** Opening AVAILABLE DATA block **
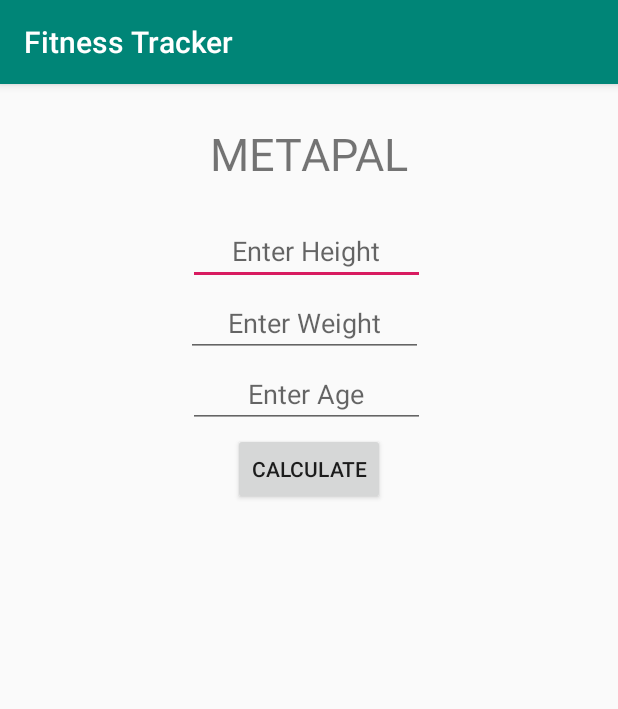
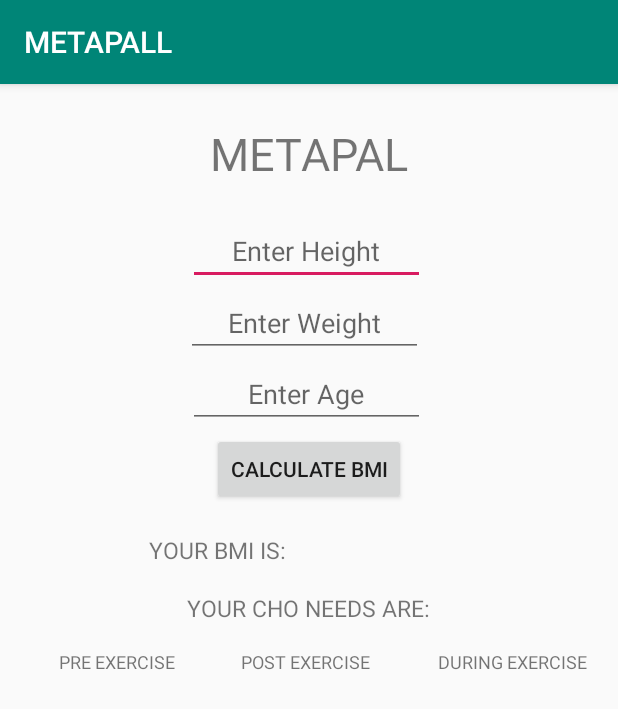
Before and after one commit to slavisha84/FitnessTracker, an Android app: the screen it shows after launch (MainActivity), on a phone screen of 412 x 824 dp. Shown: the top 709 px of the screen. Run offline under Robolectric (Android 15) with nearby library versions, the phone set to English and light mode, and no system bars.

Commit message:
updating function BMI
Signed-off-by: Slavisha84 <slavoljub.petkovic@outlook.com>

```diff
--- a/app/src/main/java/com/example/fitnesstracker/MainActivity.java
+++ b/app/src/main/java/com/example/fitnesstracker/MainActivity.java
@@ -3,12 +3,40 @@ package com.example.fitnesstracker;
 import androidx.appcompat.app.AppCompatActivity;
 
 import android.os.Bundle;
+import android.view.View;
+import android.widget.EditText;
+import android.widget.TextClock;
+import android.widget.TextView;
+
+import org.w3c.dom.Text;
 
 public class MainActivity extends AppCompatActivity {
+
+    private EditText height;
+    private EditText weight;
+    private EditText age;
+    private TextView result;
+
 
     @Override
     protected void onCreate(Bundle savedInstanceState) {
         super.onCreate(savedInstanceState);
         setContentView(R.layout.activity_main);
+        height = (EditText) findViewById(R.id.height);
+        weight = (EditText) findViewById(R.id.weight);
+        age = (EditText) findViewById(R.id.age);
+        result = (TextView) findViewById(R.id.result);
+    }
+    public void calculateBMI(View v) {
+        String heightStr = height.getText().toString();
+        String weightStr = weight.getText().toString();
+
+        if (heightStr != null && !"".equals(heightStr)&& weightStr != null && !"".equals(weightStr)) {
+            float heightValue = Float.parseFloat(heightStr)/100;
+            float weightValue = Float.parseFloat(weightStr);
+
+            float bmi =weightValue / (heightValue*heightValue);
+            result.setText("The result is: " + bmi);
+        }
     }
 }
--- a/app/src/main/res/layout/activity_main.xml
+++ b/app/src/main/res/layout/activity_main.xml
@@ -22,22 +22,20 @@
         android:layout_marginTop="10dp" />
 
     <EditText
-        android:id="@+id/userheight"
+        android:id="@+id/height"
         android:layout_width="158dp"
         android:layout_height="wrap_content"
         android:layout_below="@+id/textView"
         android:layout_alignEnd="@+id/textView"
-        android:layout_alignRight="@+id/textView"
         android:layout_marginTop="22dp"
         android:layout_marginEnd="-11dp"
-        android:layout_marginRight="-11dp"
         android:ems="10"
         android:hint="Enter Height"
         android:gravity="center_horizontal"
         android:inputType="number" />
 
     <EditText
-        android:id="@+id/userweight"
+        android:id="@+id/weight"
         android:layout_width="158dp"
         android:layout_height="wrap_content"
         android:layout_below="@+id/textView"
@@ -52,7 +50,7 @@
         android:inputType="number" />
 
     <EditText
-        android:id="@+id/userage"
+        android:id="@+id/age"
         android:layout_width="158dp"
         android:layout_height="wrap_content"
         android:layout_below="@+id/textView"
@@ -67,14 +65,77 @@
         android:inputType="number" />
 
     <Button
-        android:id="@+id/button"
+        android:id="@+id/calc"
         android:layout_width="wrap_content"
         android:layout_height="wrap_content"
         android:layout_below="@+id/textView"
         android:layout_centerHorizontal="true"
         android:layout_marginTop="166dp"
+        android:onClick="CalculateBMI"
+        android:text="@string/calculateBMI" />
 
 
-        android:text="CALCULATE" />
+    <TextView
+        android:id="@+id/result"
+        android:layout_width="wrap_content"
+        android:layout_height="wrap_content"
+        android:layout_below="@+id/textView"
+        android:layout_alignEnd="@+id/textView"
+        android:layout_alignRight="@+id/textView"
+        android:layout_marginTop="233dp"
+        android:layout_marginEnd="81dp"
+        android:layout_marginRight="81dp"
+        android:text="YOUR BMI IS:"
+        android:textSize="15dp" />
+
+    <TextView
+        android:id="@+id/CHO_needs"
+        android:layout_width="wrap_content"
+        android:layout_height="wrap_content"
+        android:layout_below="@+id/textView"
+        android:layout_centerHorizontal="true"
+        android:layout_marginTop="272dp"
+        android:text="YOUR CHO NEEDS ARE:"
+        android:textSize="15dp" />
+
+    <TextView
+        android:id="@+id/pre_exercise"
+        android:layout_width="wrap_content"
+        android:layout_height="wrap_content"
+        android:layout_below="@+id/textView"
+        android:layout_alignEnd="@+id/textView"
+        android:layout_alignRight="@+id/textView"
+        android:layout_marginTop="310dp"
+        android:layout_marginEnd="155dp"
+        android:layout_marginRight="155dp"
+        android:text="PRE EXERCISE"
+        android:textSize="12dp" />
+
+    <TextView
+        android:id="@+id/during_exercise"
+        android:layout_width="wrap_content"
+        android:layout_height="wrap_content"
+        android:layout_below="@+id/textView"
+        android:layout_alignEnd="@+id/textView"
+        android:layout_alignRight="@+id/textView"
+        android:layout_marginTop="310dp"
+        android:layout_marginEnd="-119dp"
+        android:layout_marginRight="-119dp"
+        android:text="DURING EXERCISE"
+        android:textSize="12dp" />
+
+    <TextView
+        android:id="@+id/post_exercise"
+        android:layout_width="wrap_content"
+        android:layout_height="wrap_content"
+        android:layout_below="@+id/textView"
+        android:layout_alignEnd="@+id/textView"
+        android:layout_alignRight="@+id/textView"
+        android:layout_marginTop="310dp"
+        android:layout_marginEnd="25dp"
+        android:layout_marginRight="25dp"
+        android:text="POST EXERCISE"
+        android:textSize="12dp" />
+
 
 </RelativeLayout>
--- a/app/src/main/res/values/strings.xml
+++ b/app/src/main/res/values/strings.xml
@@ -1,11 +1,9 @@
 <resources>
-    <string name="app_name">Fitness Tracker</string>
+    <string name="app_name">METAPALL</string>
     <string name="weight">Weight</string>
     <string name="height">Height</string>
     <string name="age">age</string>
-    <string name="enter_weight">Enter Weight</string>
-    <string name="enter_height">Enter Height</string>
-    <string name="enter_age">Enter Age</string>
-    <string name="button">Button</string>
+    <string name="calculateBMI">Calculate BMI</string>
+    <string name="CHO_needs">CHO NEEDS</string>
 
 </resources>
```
** Closing AVAILABLE DATA block **
Find "import" in the data above. Report each line where it appears.

 import androidx.appcompat.app.AppCompatActivity;
 import android.os.Bundle;
+import android.view.View;
+import android.widget.EditText;
+import android.widget.TextClock;
+import android.widget.TextView;
+import org.w3c.dom.Text;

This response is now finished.